Portsmouth-born Sam Davies will hope to lead her all-female SCA team to race glory  Picture: Vincent Curutchet

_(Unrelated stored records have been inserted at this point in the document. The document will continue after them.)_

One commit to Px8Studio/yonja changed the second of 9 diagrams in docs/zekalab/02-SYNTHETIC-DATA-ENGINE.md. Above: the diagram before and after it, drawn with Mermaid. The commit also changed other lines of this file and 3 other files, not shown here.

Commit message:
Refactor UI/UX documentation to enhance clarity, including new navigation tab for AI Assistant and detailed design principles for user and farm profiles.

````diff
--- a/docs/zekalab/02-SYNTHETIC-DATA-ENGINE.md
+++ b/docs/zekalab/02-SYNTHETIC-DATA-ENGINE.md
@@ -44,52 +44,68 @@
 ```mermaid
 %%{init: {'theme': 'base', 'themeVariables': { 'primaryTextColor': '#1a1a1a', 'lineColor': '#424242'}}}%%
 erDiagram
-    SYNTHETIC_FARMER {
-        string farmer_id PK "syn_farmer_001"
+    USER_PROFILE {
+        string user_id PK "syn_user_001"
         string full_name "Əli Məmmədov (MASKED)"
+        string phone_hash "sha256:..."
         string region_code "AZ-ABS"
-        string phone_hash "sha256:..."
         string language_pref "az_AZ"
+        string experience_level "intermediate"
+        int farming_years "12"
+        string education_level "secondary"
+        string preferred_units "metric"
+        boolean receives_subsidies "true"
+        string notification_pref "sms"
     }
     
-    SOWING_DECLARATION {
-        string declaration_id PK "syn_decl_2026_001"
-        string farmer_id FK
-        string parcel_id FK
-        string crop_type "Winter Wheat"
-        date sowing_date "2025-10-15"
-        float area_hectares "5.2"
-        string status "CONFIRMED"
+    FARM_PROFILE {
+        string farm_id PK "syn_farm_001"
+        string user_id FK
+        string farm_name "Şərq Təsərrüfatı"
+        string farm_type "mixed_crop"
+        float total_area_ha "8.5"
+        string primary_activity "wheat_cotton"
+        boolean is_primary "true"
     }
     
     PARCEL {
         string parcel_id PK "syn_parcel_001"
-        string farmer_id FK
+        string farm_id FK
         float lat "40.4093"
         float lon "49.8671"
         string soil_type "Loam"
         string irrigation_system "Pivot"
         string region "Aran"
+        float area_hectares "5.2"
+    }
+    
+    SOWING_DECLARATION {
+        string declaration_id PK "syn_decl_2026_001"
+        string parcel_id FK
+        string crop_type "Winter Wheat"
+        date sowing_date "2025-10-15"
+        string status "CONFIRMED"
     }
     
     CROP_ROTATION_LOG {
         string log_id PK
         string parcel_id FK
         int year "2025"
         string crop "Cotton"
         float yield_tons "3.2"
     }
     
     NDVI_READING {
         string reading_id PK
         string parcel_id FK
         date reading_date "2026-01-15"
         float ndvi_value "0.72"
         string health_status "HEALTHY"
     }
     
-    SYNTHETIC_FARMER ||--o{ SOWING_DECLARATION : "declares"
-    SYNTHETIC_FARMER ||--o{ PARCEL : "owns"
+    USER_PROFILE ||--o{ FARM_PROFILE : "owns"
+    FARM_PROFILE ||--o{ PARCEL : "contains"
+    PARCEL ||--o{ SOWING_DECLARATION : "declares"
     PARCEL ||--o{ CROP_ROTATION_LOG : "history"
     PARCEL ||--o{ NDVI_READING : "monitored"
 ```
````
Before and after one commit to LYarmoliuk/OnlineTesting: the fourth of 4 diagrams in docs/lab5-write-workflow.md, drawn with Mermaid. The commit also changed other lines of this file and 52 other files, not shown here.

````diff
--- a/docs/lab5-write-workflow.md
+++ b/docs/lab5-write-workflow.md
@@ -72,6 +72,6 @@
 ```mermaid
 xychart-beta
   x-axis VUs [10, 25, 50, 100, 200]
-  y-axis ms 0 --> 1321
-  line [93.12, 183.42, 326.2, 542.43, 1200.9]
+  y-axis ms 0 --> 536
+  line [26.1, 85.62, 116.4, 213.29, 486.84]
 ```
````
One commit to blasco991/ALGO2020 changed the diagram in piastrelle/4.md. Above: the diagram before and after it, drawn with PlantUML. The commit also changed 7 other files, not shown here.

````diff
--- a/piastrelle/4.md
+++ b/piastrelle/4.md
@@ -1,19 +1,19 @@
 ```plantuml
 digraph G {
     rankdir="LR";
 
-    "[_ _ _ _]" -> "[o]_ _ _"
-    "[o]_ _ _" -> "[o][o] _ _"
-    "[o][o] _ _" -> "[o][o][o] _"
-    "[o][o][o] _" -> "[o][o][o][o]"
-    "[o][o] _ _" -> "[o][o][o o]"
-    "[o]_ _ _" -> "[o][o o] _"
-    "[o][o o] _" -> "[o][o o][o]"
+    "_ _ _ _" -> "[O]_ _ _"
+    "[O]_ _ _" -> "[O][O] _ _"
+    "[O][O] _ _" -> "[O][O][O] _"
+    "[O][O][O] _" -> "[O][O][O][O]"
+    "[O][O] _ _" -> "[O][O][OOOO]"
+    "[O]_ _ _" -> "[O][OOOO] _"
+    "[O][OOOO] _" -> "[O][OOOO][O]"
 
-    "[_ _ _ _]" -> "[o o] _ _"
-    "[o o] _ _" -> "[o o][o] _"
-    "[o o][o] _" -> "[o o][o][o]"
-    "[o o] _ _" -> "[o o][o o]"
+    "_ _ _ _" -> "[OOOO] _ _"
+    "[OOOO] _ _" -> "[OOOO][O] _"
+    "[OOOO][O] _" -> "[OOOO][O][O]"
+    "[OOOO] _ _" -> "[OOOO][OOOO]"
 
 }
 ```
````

Portsmouth-born Sam Davies will hope to lead her all-female SCA team to race glory Picture: Vincent Curutchet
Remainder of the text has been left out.